Bonus: When I cross-stitch I often listen to KBCS, a local, awesome, eclectic radio station. Their funk program did an hour-long tribute to Chris Cornell (see playlist from 05/19/17). Initially, it seemed out of place, but I quickly realized just how much funkier and more soulful Cornell was compared to other grunge singers. The thing that cemented this view was hearing this cover of “Jesus Christ Pose” on the tribute program (original here).
Note: this post was originally published on my other site, Gig-Ready Jazz Bassist.

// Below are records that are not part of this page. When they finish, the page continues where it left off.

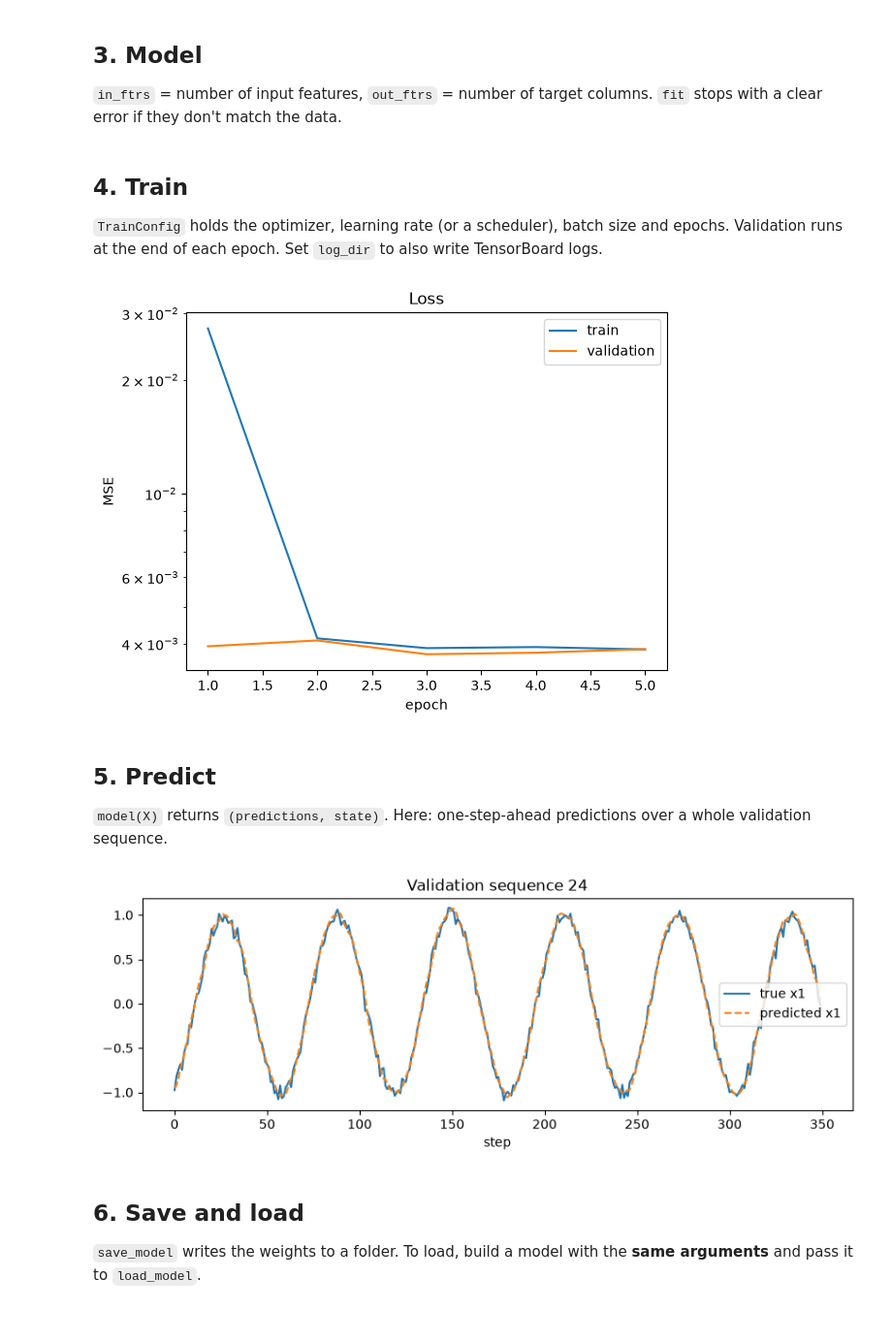
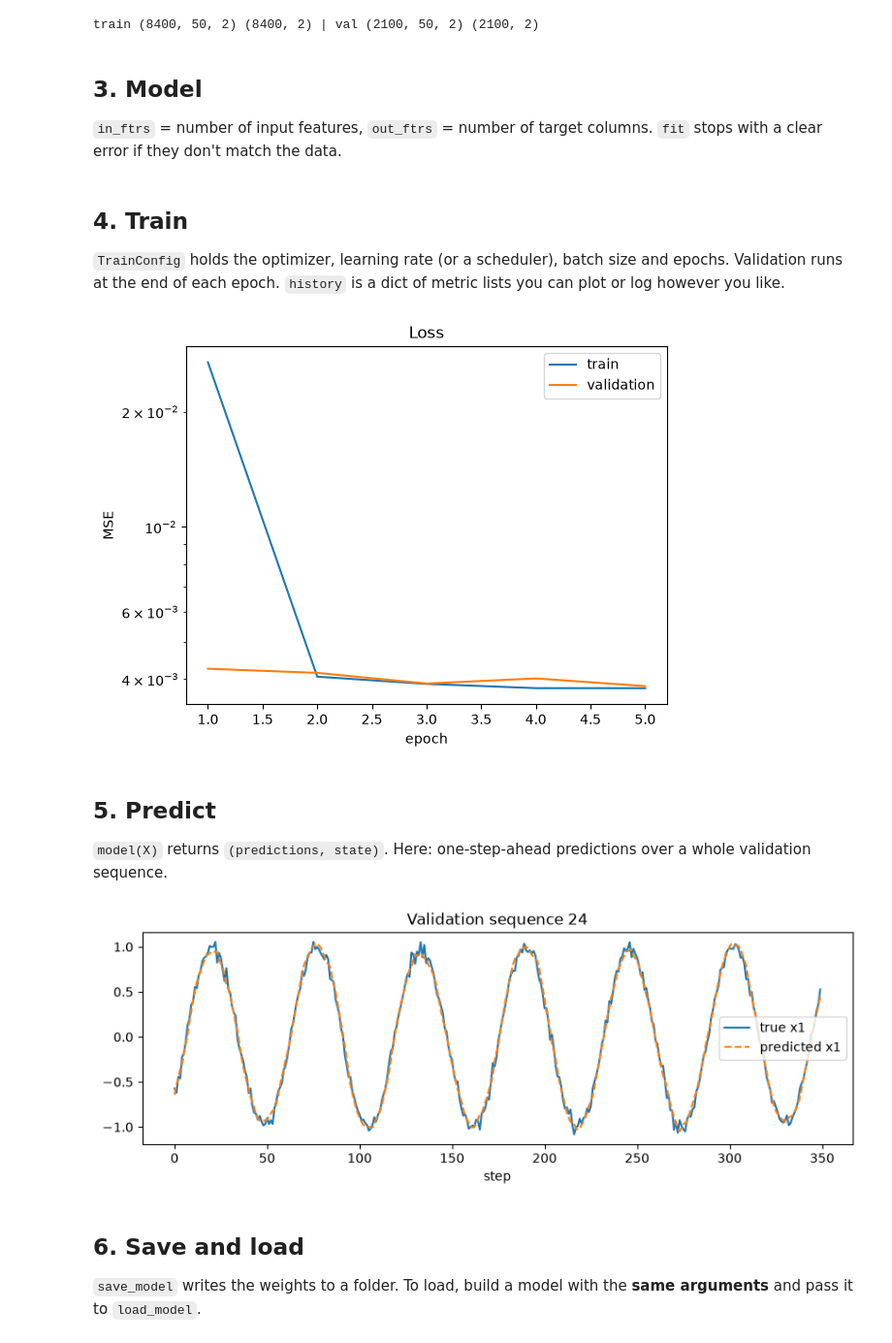
Before and after one commit to mkeriy/rnns-jax, a Jupyter notebook: examples/quickstart.ipynb, the cells around one changed output. Shown at 97% size. Cells and saved outputs as stored; diff of their text form; code cells hidden in the pictures.

```diff
--- a/examples/quickstart.ipynb
+++ b/examples/quickstart.ipynb
@@ -27,15 +23,10 @@ The table has one row per time step: a sequence id plus the feature columns. You
 # %%
 rng = np.random.default_rng(0)
-frames = []
-for seq_id in range(30):
-    t = np.arange(400) * 0.1
-    freq = rng.uniform(0.5, 1.5)
-    frames.append(pl.DataFrame({
-        "seq_id": seq_id,
-        "step": np.arange(400),
-        "x1": np.sin(freq * t) + 0.05 * rng.normal(size=400),
-        "x2": np.cos(0.5 * freq * t) + 0.05 * rng.normal(size=400),
-    }))
-df = pl.concat(frames)
-df.head()
+t = np.arange(400) * 0.1
+freqs = rng.uniform(0.5, 1.5, size=(30, 1))
+data = np.stack(
+    [np.sin(freqs * t), np.cos(0.5 * freqs * t)], axis=-1
+) + 0.05 * rng.normal(size=(30, 400, 2))
+data = data.astype(np.float32)
+data.shape
 # %% [output]
@@ -67,3 +44,20 @@ train (8400, 50, 2) (8400, 2) | val (2100, 50, 2) (2100, 2)
+# %%
+def make_windows(seq, window):
+    X = sliding_window_view(seq[:-1], window, axis=0).transpose(0, 2, 1)
+    y = seq[window:]
+    return X, y
+
+
+def windows_for(sequences, window=50):
+    pairs = [make_windows(seq, window) for seq in sequences]
+    return np.concatenate([X for X, _ in pairs]), np.concatenate([y for _, y in pairs])
+
+
+X_train, y_train = windows_for(data[:24])
+X_val, y_val = windows_for(data[24:])
+print("train", X_train.shape, y_train.shape, "| val", X_val.shape, y_val.shape)
+# %% [output]
+train (8400, 50, 2) (8400, 2) | val (2100, 50, 2) (2100, 2)
 # %% [markdown]
 ## 3. Model
 
@@ -75,7 +69,7 @@ model = GRU(rngs=nnx.Rngs(0), in_ftrs=2, hidden_ftrs=64, out_ftrs=2, num_layers=
 ## 4. Train
 
 `TrainConfig` holds the optimizer, learning rate (or a scheduler), batch size and epochs.
-Validation runs at the end of each epoch. Set `log_dir` to also write TensorBoard logs.
+Validation runs at the end of each epoch. `history` is a dict of metric lists you can plot or log however you like.
 # %%
 config = TrainConfig(epochs=5, batch_size=64, lr=3e-3)
 model, history = fit(model, X_train, y_train, X_val, y_val, config)
@@ -86,23 +80,22 @@ plt.plot(epochs, history["val_loss"], label="validation")
 plt.xlabel("epoch"); plt.ylabel("MSE"); plt.yscale("log"); plt.legend(); plt.title("Loss")
 plt.show()
 # %% [output]
-[figure, old version]
+[figure, new version]
 # %% [markdown]
 ## 5. Predict
 
 `model(X)` returns `(predictions, state)`. Here: one-step-ahead predictions over a whole validation sequence.
 # %%
-seq = val_df.filter(pl.col("seq_id") == 24).select(features).to_numpy()
-X_seq, y_seq = make_windows(seq, window=50)
-preds, _ = model(np.asarray(X_seq))
+X_seq, y_seq = make_windows(data[24], window=50)
+preds, _ = model(X_seq)
 
 plt.figure(figsize=(10, 3))
 plt.plot(y_seq[:, 0], label="true x1")
 plt.plot(np.asarray(preds)[:, 0], "--", label="predicted x1")
 plt.xlabel("step"); plt.legend(); plt.title("Validation sequence 24")
 plt.show()
 # %% [output]
-[figure, old version]
+[figure, new version]
 # %% [markdown]
 ## 6. Save and load
 
```
Also changed, not shown: parts of 10 cells of this notebook, 2 other files.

Lately, I’ve become mildly obsessed with “design thinking” – the process of finding creative, practical solutions to real-world problems – particularly its applications to practicing “smarter, not harder.” As I wrote about on this site, I’ve recently been dealing with some health issues that have hindered my progress in finishing the e-book. I’m hoping that this delay will actually be for the better, as I incorporate my recent research and insights into the final product.
Here are the three insights from design thinking that are most relevant to practicing jazz bass:

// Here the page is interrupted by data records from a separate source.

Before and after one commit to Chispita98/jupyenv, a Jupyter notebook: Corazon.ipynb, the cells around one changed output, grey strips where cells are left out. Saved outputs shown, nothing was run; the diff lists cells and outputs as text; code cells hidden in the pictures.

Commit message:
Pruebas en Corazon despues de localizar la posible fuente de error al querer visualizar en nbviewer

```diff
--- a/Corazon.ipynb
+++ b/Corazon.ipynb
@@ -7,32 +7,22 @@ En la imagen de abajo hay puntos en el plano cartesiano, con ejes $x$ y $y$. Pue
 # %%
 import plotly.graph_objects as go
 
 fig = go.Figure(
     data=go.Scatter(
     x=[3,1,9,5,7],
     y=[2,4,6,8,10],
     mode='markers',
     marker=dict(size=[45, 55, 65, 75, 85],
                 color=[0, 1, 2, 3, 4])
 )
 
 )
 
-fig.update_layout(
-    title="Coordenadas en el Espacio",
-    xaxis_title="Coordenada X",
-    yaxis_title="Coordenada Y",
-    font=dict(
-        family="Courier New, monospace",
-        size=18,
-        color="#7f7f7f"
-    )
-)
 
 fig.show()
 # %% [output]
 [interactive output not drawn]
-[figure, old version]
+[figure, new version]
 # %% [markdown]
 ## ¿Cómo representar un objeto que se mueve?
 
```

- Learn from “mistakes”: In many forms of music education, mistakes are something to be feared and avoided at all costs. In design thinking “mistakes” are merely an opportunity to assess what works, what doesn’t work, and – most importantly – how to keep improving individual and group performances.
- Stay focused on the positive: Not only are mistakes highly discouraged in music education, they tend to be punished with criticism, demotions, and/or bad grades. Instead, design thinking encourages people to brainstorm innovative ways to achieve better results. Instead of, “You failed because of ____________,” it’s, “How might we modify _____________ to create success?”
- Be empathetic: Design thinking is based on the joys and challenges of being human. Even though music is part of the humanities, it’s been infected by the one-size-fits-all, factory model of public education. Each person is different and requires different things out of their musical learning and practice. Furthermore, these needs often change over time – sometimes on a day-to-day basis! By staying focused on what does/doesn’t work, experimenting with numerous approaches, and accepting diversity, musicians can find unique, exciting ways to approach practice, rehearsal, and performance.
In future posts, I’ll elaborate more on these points and incorporate more specific insights from researching this topic. In the meantime, happy practicing!